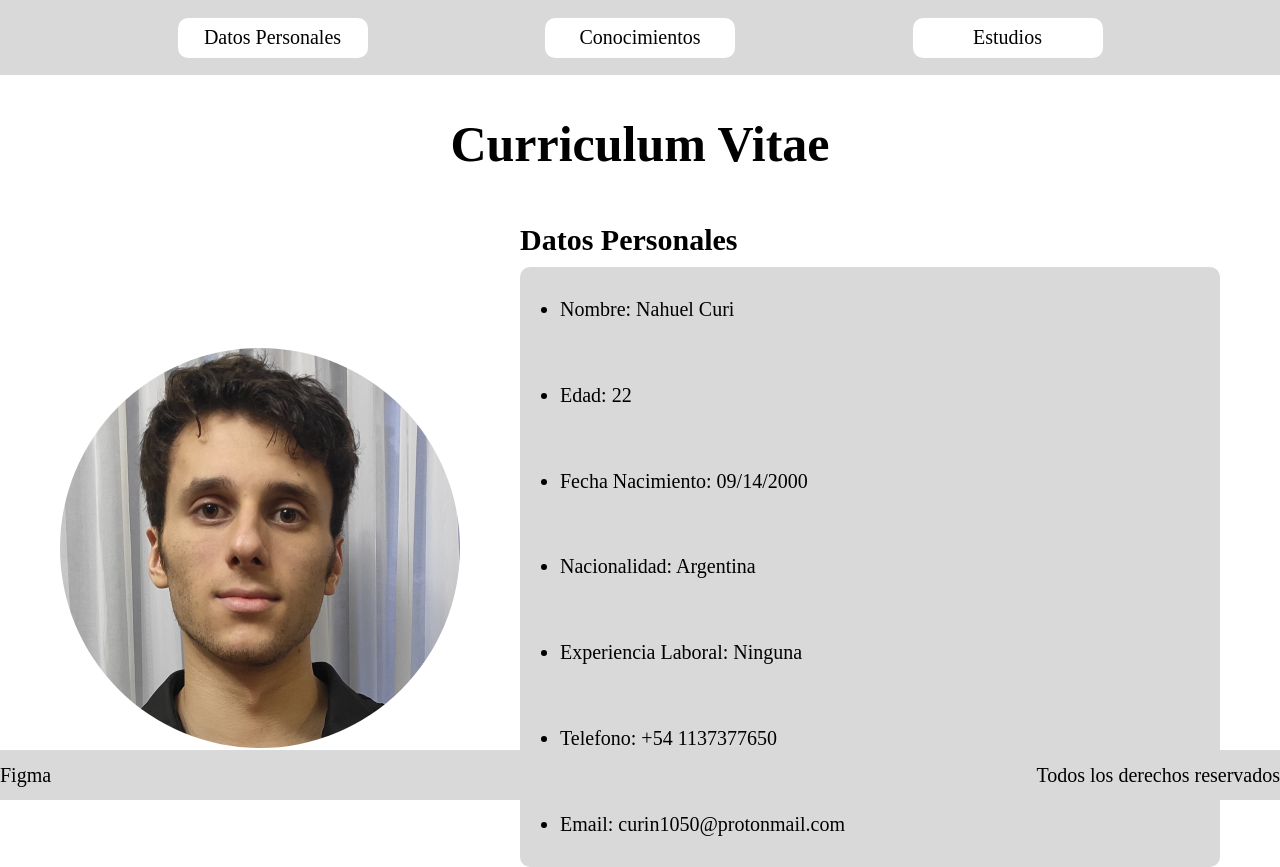
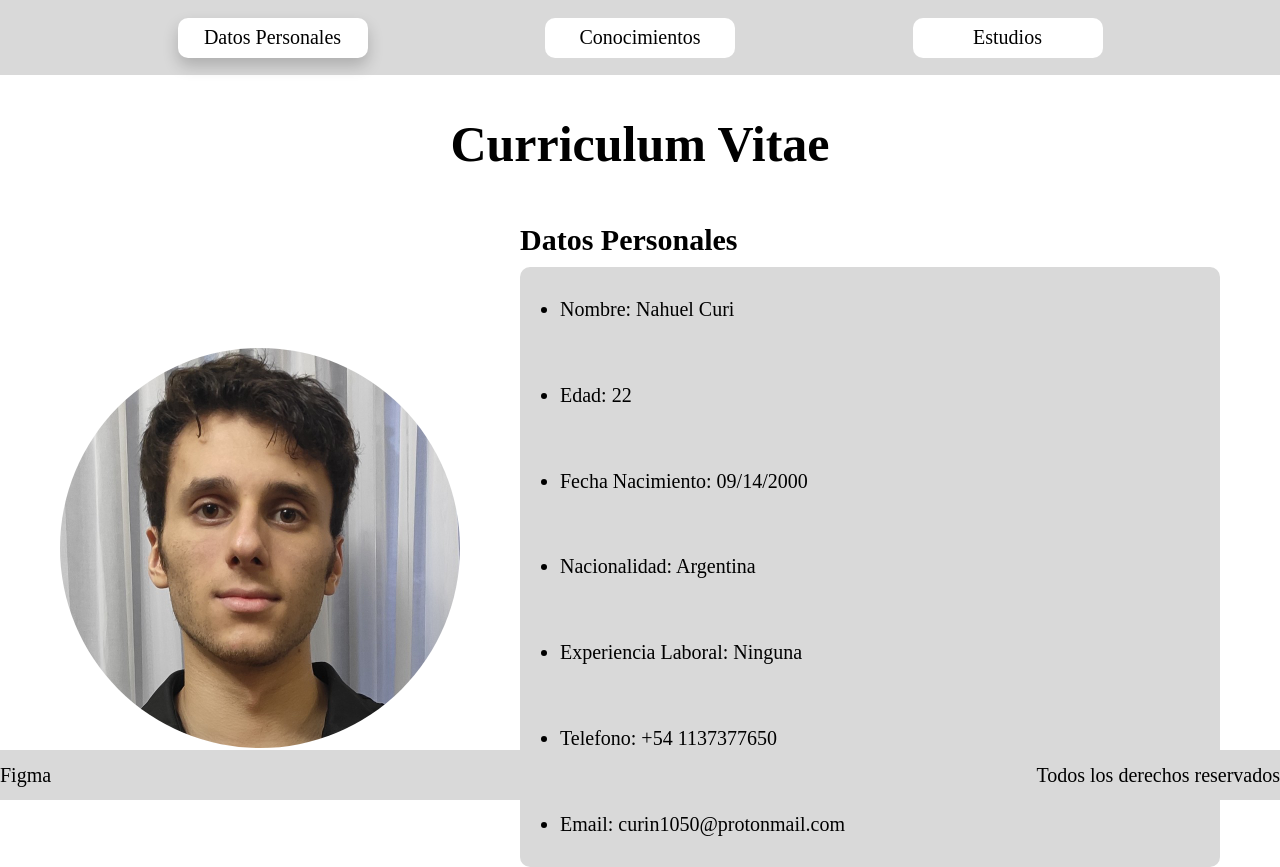
Before and after one commit to NahuelCuri/NahuelCuri.github.io, a plain HTML site: page index.html in a window 1280 px wide. In both pictures the pointer is over the element 272 px from the left and 37 px from the top of the page. Drawn offline with Linux system fonts and the light colour scheme.

Commit message:
added shadow for the buttons

```diff
--- a/styles.css
+++ b/styles.css
@@ -7,6 +7,9 @@ header{
     align-items: center;
     justify-content: space-evenly;
     height: 75px;
+}
+.btnHeader:hover{
+    box-shadow: 0 8px 16px 0 rgba(0,0,0,0.2);
 }
 .btnHeader{
     background-color: white;
```
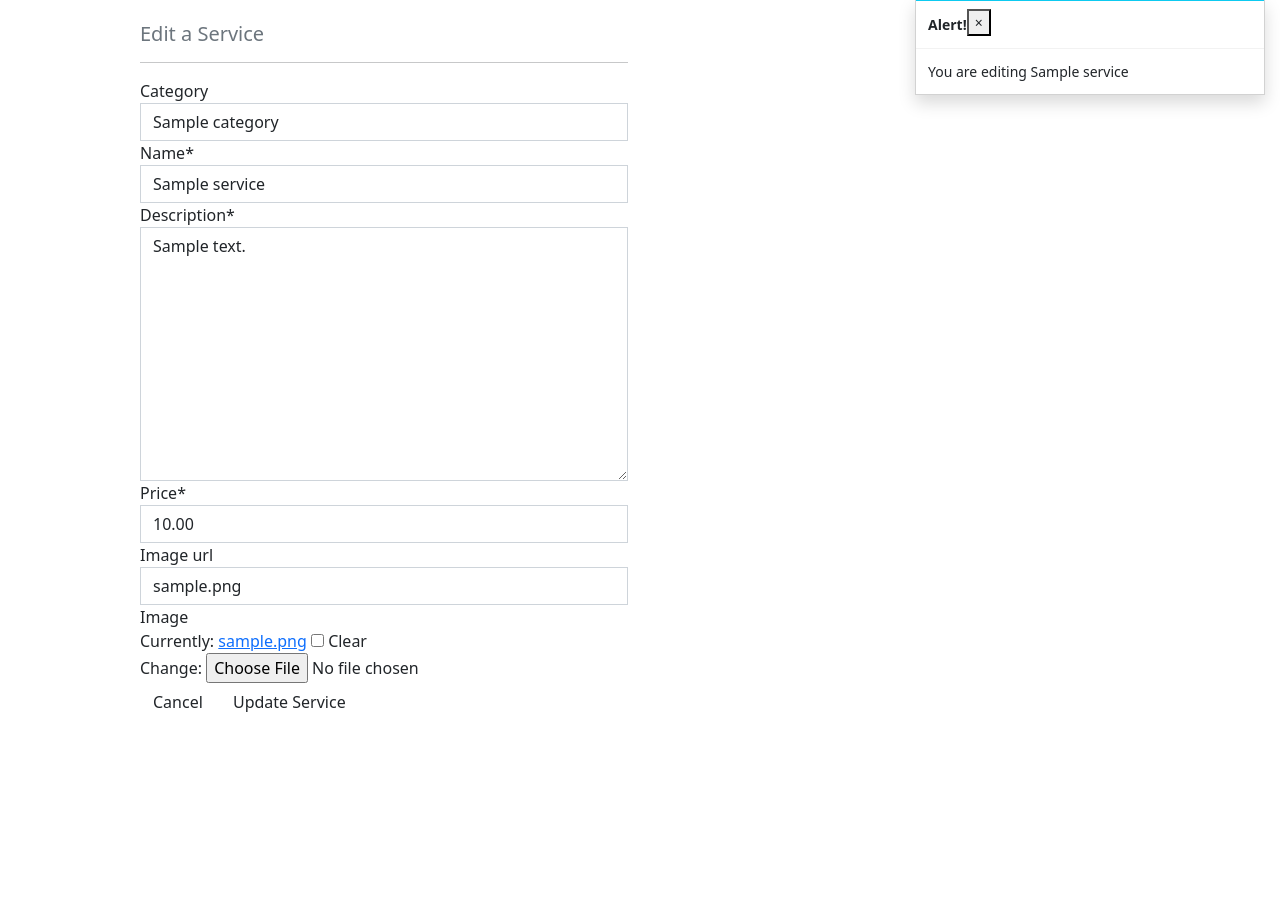
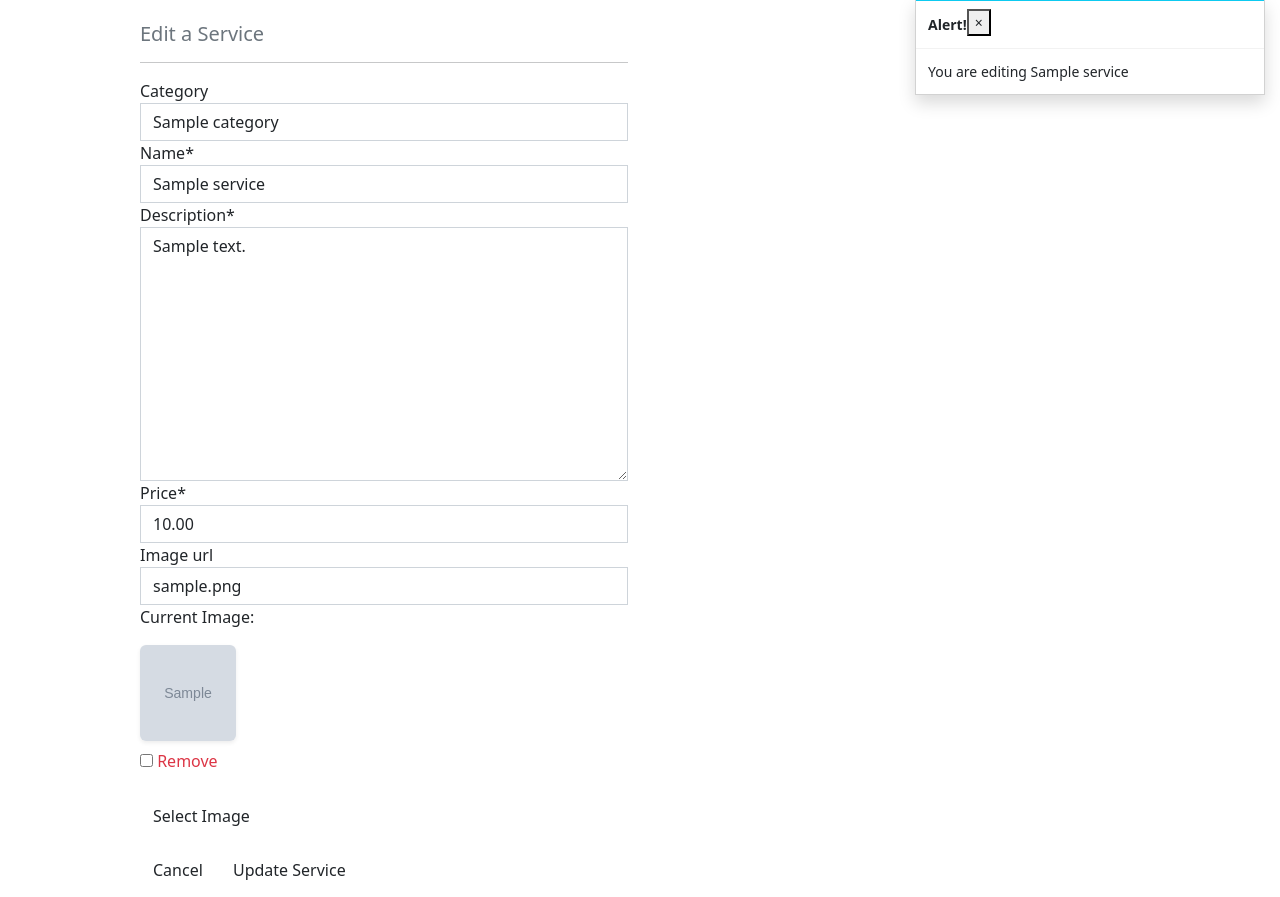
Before and after one commit to Code-Institute-Submissions/StephenKennyGains-FriendlyFitness_NovResub, a Django app: page /services/edit/1/ in a window 1280 px wide. Shown: the part 73-970 px from the top of the page. Before the commit the page ends 785 px from the top, so only its background shows below. Run offline with Django 3.2, Linux system fonts and the light colour scheme; a user stored in the database is signed in; tables that the repository leaves empty hold one stand-in row (values such as "Sample post"); grey boxes marked "Sample" are stand-in pictures; some libraries are stand-ins or nearby versions.

Commit message:
Finish edit and delete function and update image field for editing

```diff
--- a/profiles/views.py
+++ b/profiles/views.py
@@ -1,11 +1,14 @@
 from django.shortcuts import render, get_object_or_404
 from django.contrib import messages
+from django.contrib.auth.decorators import login_required
 
 from .models import UserProfile
 from .forms import UserProfileForm
 
 from checkout.models import Order
 
+
+@login_required
 def profile(request):
     """ Display the user's profile. """
     profile = get_object_or_404(UserProfile, user=request.user)
--- a/services/forms.py
+++ b/services/forms.py
@@ -1,4 +1,5 @@
 from django import forms
+from .widgets import CustomClearableFileInput
 from .models import Service, Category
 
 
@@ -8,6 +9,8 @@ class ServiceForm(forms.ModelForm):
         model = Service
         fields = '__all__'
 
+    image = forms.ImageField(label='Image', required=False, widget=CustomClearableFileInput)
+
     def __init__(self, *args, **kwargs):
         super().__init__(*args, **kwargs)
         categories = Category.objects.all()
--- /dev/null
+++ b/services/templates/services/custom_widget_templates/custom_clearable_file_input.html
@@ -0,0 +1,17 @@
+{% if widget.is_initial %}
+    <p>{{ widget.initial_text }}:</p>
+    <a href="{{ widget.value.url }}">
+        <img width="96" height="96" class="rounded shadow-sm" src="{{ widget.value.url }}">
+    </a>
+    {% if not widget.required %}
+        <div class="custom-control custom-checkbox mt-2">
+            <input class="custom-control-input" type="checkbox" name="{{ widget.checkbox_name }}" id="{{ widget.checkbox_id }}">
+            <label class="custom-control-label text-danger" for="{{ widget.checkbox_id }}">{{ widget.clear_checkbox_label }}</label>
+        </div>
+    {% endif %}<br>
+    {{ widget.input_text }}
+{% endif %}
+<span class="btn btn-black rounded-0 btn-file">
+    Select Image <input id="new-image" type="{{ widget.type }}" name="{{ widget.name }}"{% include "django/forms/widgets/attrs.html" %}>
+</span>
+<strong><p class="text-danger" id="filename"></p></strong>
--- a/services/templates/services/edit_service.html
+++ b/services/templates/services/edit_service.html
@@ -25,7 +25,13 @@
             <div class="col-12 col-md-6">
                 <form method="POST" action="{% url 'edit_service' service.id %}" class="form mb-2" enctype="multipart/form-data">
                     {% csrf_token %}
-                    {{ form | crispy }}
+                    {% for field in form %}
+                        {% if field.name != 'image' %}
+                            {{ field | as_crispy_field }}
+                        {% else %}
+                            {{ field }}
+                        {% endif %}
+                    {% endfor %}
                     <div class="text-right">
                         <a class="btn btn-outline-black rounded-0" href="{% url 'services' %}">Cancel</a>
                         <button class="btn btn-black rounded-0" type="submit">Update Service</button>
@@ -35,3 +41,13 @@
         </div>
     </div>
 {% endblock %}
+
+{% block postloadjs %}
+    {{ block.super }}
+    <script type="text/javascript">
+        $('#new-image').change(function() {
+            var file = $('#new-image')[0].files[0];
+            $('#filename').text(`Image will be set to: ${file.name}`);
+        });
+    </script>
+{% endblock %}
--- a/services/views.py
+++ b/services/views.py
@@ -1,5 +1,6 @@
 from django.shortcuts import render, redirect, reverse, get_object_or_404
 from django.contrib import messages
+from django.contrib.auth.decorators import login_required
 from .models import Service, Category
 from .forms import ServiceForm
 
@@ -30,8 +31,13 @@ def service_detail(request, service_id):
     return render(request, 'services/service_detail.html', context)
 
 
+@login_required
 def add_service(request):
     """ Add a product to the store """
+    if not request.user.is_superuser:
+        messages.error(request, 'Sorry, only store owners can do that.')
+        return redirect(reverse('home'))
+
     if request.method == 'POST':
         form = ServiceForm(request.POST, request.FILES)
         if form.is_valid():
@@ -51,8 +57,13 @@ def add_service(request):
     return render(request, template, context)
 
 
+@login_required
 def edit_service(request, service_id):
     """ Edit a product in the store """
+    if not request.user.is_superuser:
+        messages.error(request, 'Sorry, only store owners can do that.')
+        return redirect(reverse('home'))
+
     service = get_object_or_404(Service, pk=service_id)
     if request.method == 'POST':
         form = ServiceForm(request.POST, request.FILES, instance=service)
@@ -75,8 +86,13 @@ def edit_service(request, service_id):
     return render(request, template, context)
 
 
+@login_required
 def delete_service(request, service_id):
     """ Delete a product from the store """
+    if not request.user.is_superuser:
+        messages.error(request, 'Sorry, only store owners can do that.')
+        return redirect(reverse('home'))
+
     service = get_object_or_404(Service, pk=service_id)
     service.delete()
     messages.success(request, 'Service deleted!')
--- a/static/css/base.css
+++ b/static/css/base.css
@@ -83,6 +83,34 @@
     overflow-y: auto;
 }
 
+/* Product Form */
+
+.btn-file {
+    position: relative;
+    overflow: hidden;
+}
+
+.btn-file input[type="file"] {
+    position: absolute;
+    top: 0;
+    right: 0;
+    min-width: 100%;
+    min-height: 100%;
+    opacity: 0;
+    cursor: pointer;
+}
+
+.custom-checkbox .custom-control-label::before {
+    border-radius: 0;
+    border-color: #dc3545;
+}
+
+.custom-checkbox .custom-control-input:checked~.custom-control-label::before {
+    background-color: #dc3545;
+    border-color: #dc3545;
+    border-radius: 0;
+}
+
 /* --------------- Media Queries --------------- */
 
 /* Slightly larger container on xl screens */
```
Also changed, not shown: services/templates/services/add_service.html (+17 -1 lines), services/widgets.py (added, +9 -0 lines).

★ ★ ★ ★ ★ ★ ★

WHAT THE TASK ASKS:
Here the job is to print all the entries above exactly, minus the images.

RESULT:
Before and after one commit to NahuelCuri/NahuelCuri.github.io, a plain HTML site: page index.html in a window 1280 px wide. In both pictures the pointer is over the element 272 px from the left and 37 px from the top of the page. Drawn offline with Linux system fonts and the light colour scheme.

Commit message:
added shadow for the buttons

```diff
--- a/styles.css
+++ b/styles.css
@@ -7,6 +7,9 @@ header{
     align-items: center;
     justify-content: space-evenly;
     height: 75px;
+}
+.btnHeader:hover{
+    box-shadow: 0 8px 16px 0 rgba(0,0,0,0.2);
 }
 .btnHeader{
     background-color: white;
```
Before and after one commit to Code-Institute-Submissions/StephenKennyGains-FriendlyFitness_NovResub, a Django app: page /services/edit/1/ in a window 1280 px wide. Shown: the part 73-970 px from the top of the page. Before the commit the page ends 785 px from the top, so only its background shows below. Run offline with Django 3.2, Linux system fonts and the light colour scheme; a user stored in the database is signed in; tables that the repository leaves empty hold one stand-in row (values such as "Sample post"); grey boxes marked "Sample" are stand-in pictures; some libraries are stand-ins or nearby versions.

Commit message:
Finish edit and delete function and update image field for editing

```diff
--- a/profiles/views.py
+++ b/profiles/views.py
@@ -1,11 +1,14 @@
 from django.shortcuts import render, get_object_or_404
 from django.contrib import messages
+from django.contrib.auth.decorators import login_required
 
 from .models import UserProfile
 from .forms import UserProfileForm
 
 from checkout.models import Order
 
+
+@login_required
 def profile(request):
     """ Display the user's profile. """
     profile = get_object_or_404(UserProfile, user=request.user)
--- a/services/forms.py
+++ b/services/forms.py
@@ -1,4 +1,5 @@
 from django import forms
+from .widgets import CustomClearableFileInput
 from .models import Service, Category
 
 
@@ -8,6 +9,8 @@ class ServiceForm(forms.ModelForm):
         model = Service
         fields = '__all__'
 
+    image = forms.ImageField(label='Image', required=False, widget=CustomClearableFileInput)
+
     def __init__(self, *args, **kwargs):
         super().__init__(*args, **kwargs)
         categories = Category.objects.all()
--- /dev/null
+++ b/services/templates/services/custom_widget_templates/custom_clearable_file_input.html
@@ -0,0 +1,17 @@
+{% if widget.is_initial %}
+    <p>{{ widget.initial_text }}:</p>
+    <a href="{{ widget.value.url }}">
+        <img width="96" height="96" class="rounded shadow-sm" src="{{ widget.value.url }}">
+    </a>
+    {% if not widget.required %}
+        <div class="custom-control custom-checkbox mt-2">
+            <input class="custom-control-input" type="checkbox" name="{{ widget.checkbox_name }}" id="{{ widget.checkbox_id }}">
+            <label class="custom-control-label text-danger" for="{{ widget.checkbox_id }}">{{ widget.clear_checkbox_label }}</label>
+        </div>
+    {% endif %}<br>
+    {{ widget.input_text }}
+{% endif %}
+<span class="btn btn-black rounded-0 btn-file">
+    Select Image <input id="new-image" type="{{ widget.type }}" name="{{ widget.name }}"{% include "django/forms/widgets/attrs.html" %}>
+</span>
+<strong><p class="text-danger" id="filename"></p></strong>
--- a/services/templates/services/edit_service.html
+++ b/services/templates/services/edit_service.html
@@ -25,7 +25,13 @@
             <div class="col-12 col-md-6">
                 <form method="POST" action="{% url 'edit_service' service.id %}" class="form mb-2" enctype="multipart/form-data">
                     {% csrf_token %}
-                    {{ form | crispy }}
+                    {% for field in form %}
+                        {% if field.name != 'image' %}
+                            {{ field | as_crispy_field }}
+                        {% else %}
+                            {{ field }}
+                        {% endif %}
+                    {% endfor %}
                     <div class="text-right">
                         <a class="btn btn-outline-black rounded-0" href="{% url 'services' %}">Cancel</a>
                         <button class="btn btn-black rounded-0" type="submit">Update Service</button>
@@ -35,3 +41,13 @@
         </div>
     </div>
 {% endblock %}
+
+{% block postloadjs %}
+    {{ block.super }}
+    <script type="text/javascript">
+        $('#new-image').change(function() {
+            var file = $('#new-image')[0].files[0];
+            $('#filename').text(`Image will be set to: ${file.name}`);
+        });
+    </script>
+{% endblock %}
--- a/services/views.py
+++ b/services/views.py
@@ -1,5 +1,6 @@
 from django.shortcuts import render, redirect, reverse, get_object_or_404
 from django.contrib import messages
+from django.contrib.auth.decorators import login_required
 from .models import Service, Category
 from .forms import ServiceForm
 
@@ -30,8 +31,13 @@ def service_detail(request, service_id):
     return render(request, 'services/service_detail.html', context)
 
 
+@login_required
 def add_service(request):
     """ Add a product to the store """
+    if not request.user.is_superuser:
+        messages.error(request, 'Sorry, only store owners can do that.')
+        return redirect(reverse('home'))
+
     if request.method == 'POST':
         form = ServiceForm(request.POST, request.FILES)
         if form.is_valid():
@@ -51,8 +57,13 @@ def add_service(request):
     return render(request, template, context)
 
 
+@login_required
 def edit_service(request, service_id):
     """ Edit a product in the store """
+    if not request.user.is_superuser:
+        messages.error(request, 'Sorry, only store owners can do that.')
+        return redirect(reverse('home'))
+
     service = get_object_or_404(Service, pk=service_id)
     if request.method == 'POST':
         form = ServiceForm(request.POST, request.FILES, instance=service)
@@ -75,8 +86,13 @@ def edit_service(request, service_id):
     return render(request, template, context)
 
 
+@login_required
 def delete_service(request, service_id):
     """ Delete a product from the store """
+    if not request.user.is_superuser:
+        messages.error(request, 'Sorry, only store owners can do that.')
+        return redirect(reverse('home'))
+
     service = get_object_or_404(Service, pk=service_id)
     service.delete()
     messages.success(request, 'Service deleted!')
--- a/static/css/base.css
+++ b/static/css/base.css
@@ -83,6 +83,34 @@
     overflow-y: auto;
 }
 
+/* Product Form */
+
+.btn-file {
+    position: relative;
+    overflow: hidden;
+}
+
+.btn-file input[type="file"] {
+    position: absolute;
+    top: 0;
+    right: 0;
+    min-width: 100%;
+    min-height: 100%;
+    opacity: 0;
+    cursor: pointer;
+}
+
+.custom-checkbox .custom-control-label::before {
+    border-radius: 0;
+    border-color: #dc3545;
+}
+
+.custom-checkbox .custom-control-input:checked~.custom-control-label::before {
+    background-color: #dc3545;
+    border-color: #dc3545;
+    border-radius: 0;
+}
+
 /* --------------- Media Queries --------------- */
 
 /* Slightly larger container on xl screens */
```
Also changed, not shown: services/templates/services/add_service.html (+17 -1 lines), services/widgets.py (added, +9 -0 lines).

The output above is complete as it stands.